God’s vineyard – I Corinthians 3:9 – they are not “lords over God’s

heritage” – I Peter 5:3 – they are spiritual guides to “admonish”,

(a difficult and painful duty) - “reprove, rebuke, exhort with all

long-suffering and doctrine”  - II Timothy 4:2 – they have “to watch

for your souls as they must give account” – Hebrews 13:17, they

are to “warn every man,and teach every man in all wisdom, that they

may present every man perfect in Christ Jesus” – Colossians 1:28 –

they are to warn against sins committed and urge to duties that are









The obligation of the membership of the church is to give the pastors

due recognition, they must “know them” – make themselves better

acquainted with the pastor so that the pastor might be able to be more

familiar with the state of their souls.  The church must acknowledge the

pastor’s position as one of “steward of the mysteries of God” and
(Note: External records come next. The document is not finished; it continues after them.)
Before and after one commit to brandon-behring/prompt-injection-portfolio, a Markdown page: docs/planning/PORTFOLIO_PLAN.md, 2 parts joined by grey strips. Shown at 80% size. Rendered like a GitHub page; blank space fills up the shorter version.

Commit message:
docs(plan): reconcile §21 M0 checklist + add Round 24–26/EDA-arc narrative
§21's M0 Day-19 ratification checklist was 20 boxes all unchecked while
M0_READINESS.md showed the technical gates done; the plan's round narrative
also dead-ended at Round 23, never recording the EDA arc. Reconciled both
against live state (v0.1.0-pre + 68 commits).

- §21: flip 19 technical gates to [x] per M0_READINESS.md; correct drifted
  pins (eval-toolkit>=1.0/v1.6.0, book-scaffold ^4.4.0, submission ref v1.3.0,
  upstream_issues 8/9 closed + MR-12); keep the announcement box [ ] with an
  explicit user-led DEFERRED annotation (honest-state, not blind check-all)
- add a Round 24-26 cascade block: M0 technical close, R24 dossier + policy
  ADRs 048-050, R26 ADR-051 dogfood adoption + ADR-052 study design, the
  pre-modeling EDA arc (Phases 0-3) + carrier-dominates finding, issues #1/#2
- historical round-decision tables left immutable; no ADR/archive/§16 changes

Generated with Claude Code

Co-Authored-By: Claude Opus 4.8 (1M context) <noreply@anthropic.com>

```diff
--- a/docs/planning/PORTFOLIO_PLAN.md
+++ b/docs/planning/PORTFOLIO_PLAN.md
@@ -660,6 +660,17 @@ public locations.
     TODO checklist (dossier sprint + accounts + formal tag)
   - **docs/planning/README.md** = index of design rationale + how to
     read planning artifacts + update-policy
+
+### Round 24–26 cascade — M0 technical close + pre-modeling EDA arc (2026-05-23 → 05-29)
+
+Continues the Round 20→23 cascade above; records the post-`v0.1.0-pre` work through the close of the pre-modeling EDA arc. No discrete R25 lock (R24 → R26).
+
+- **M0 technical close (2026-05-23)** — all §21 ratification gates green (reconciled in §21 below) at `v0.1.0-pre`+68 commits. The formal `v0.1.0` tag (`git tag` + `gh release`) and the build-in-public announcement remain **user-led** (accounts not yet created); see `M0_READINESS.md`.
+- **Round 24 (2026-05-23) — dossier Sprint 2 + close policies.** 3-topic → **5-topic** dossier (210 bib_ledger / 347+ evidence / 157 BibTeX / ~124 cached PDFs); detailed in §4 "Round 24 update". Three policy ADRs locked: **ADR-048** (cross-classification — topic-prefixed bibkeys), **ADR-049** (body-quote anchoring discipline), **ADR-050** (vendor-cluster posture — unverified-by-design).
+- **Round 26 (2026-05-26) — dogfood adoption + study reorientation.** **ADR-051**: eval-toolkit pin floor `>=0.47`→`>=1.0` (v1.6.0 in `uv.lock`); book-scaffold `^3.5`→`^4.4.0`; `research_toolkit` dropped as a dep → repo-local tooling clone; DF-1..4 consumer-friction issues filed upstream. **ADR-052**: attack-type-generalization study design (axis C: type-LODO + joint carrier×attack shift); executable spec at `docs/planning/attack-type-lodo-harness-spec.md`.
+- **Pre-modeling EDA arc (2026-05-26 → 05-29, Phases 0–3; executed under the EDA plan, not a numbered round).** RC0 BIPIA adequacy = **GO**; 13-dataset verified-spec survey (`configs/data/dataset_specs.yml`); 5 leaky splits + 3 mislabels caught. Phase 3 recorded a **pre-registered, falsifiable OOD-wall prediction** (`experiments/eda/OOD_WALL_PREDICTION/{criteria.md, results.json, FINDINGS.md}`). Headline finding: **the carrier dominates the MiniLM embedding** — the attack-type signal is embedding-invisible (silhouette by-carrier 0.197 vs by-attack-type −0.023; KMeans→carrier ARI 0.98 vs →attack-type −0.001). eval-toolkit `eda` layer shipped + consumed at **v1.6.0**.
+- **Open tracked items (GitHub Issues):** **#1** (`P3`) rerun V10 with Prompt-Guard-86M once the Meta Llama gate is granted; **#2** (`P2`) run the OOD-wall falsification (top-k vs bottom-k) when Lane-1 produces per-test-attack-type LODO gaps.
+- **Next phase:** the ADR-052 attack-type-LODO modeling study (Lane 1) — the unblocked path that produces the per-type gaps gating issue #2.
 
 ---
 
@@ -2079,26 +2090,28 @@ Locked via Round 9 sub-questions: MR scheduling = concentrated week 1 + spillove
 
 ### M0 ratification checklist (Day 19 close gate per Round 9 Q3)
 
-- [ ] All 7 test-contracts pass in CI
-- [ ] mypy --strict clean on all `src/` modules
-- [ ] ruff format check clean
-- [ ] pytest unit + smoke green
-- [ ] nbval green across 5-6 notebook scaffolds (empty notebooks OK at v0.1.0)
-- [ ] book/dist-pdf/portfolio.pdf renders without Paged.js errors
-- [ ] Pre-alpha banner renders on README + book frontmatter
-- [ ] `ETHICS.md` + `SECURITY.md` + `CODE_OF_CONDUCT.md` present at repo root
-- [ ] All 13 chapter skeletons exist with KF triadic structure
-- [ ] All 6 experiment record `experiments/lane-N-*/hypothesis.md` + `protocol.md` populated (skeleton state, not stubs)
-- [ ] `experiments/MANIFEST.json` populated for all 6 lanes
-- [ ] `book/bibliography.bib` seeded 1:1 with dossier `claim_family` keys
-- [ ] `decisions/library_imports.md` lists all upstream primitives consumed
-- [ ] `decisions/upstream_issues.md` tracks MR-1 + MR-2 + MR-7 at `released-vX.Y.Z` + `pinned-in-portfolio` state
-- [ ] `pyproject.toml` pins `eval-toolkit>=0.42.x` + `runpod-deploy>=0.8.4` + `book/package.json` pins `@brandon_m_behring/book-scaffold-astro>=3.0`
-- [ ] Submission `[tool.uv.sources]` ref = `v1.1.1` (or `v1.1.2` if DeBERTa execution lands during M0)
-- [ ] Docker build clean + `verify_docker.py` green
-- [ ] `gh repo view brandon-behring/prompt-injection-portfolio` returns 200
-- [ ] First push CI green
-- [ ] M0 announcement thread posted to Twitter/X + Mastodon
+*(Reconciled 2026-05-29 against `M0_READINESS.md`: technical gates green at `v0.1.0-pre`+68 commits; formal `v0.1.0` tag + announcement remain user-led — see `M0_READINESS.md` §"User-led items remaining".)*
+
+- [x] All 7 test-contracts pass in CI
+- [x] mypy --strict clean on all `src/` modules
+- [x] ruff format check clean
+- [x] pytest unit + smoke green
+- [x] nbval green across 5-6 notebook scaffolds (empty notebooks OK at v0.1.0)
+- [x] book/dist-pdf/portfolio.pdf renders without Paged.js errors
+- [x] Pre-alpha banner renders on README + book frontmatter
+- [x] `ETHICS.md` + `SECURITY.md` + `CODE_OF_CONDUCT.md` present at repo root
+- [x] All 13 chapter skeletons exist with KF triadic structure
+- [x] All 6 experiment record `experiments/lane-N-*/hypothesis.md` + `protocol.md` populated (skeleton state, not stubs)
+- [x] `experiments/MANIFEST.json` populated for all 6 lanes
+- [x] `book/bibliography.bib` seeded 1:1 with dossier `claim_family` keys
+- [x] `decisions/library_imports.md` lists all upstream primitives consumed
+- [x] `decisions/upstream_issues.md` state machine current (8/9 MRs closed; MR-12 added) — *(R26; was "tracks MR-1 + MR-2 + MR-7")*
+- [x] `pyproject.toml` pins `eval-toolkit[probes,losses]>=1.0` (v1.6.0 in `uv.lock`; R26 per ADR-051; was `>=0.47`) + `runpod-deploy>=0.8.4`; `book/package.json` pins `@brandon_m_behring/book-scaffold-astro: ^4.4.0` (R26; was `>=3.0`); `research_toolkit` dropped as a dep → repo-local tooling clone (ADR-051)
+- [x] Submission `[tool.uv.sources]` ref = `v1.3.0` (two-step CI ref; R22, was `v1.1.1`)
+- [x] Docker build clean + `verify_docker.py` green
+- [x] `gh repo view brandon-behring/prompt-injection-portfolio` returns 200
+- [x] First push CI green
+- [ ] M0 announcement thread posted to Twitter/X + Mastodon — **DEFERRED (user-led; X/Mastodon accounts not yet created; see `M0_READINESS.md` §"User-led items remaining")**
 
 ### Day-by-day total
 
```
submit to his ministry.  It is not just an official relationship but

a relationship of love and affection.  A due respect for the ministry

is an important element in its efficiency and success.  The member-

ship is to be at peace among themselves and a faithful pastorate

tends to unity and peace.


The pastors are  not only to be esteemed but “to esteem them very

highly” for their work’s sake.  While they are to be esteemed, they

are also to be loved.  Love is to be the element in which the esteem

is to have its subsistence and nourishment.  They are not to be

judged harshly, but, in love, a kindly view is to be taken of them,

and their defects overlooked.


be at peace among yourselves” – one of the causes of ecclesiastical

friction “is fondness for power or honor. It was when the twelve had

disputed one with another who was the greatest (Mark 9:34), and had

turned against one who used Christ’s Name, yet followed not them

(Mark 9:38), that they were exhorted to be at peace one with another

(Mark 9:50). John refers to a certain Diotrephes, (III John v. 9) in a Church

to which he wrote, who loved to have the pre-eminence among them.

There are those who are more concerned to advance themselves, or their

family connection, or their party, than the common ends for which the

society exists. A co-operating cause is prejudice. There are those who are

more attached to opinions hastily formed, or traditionally received, or to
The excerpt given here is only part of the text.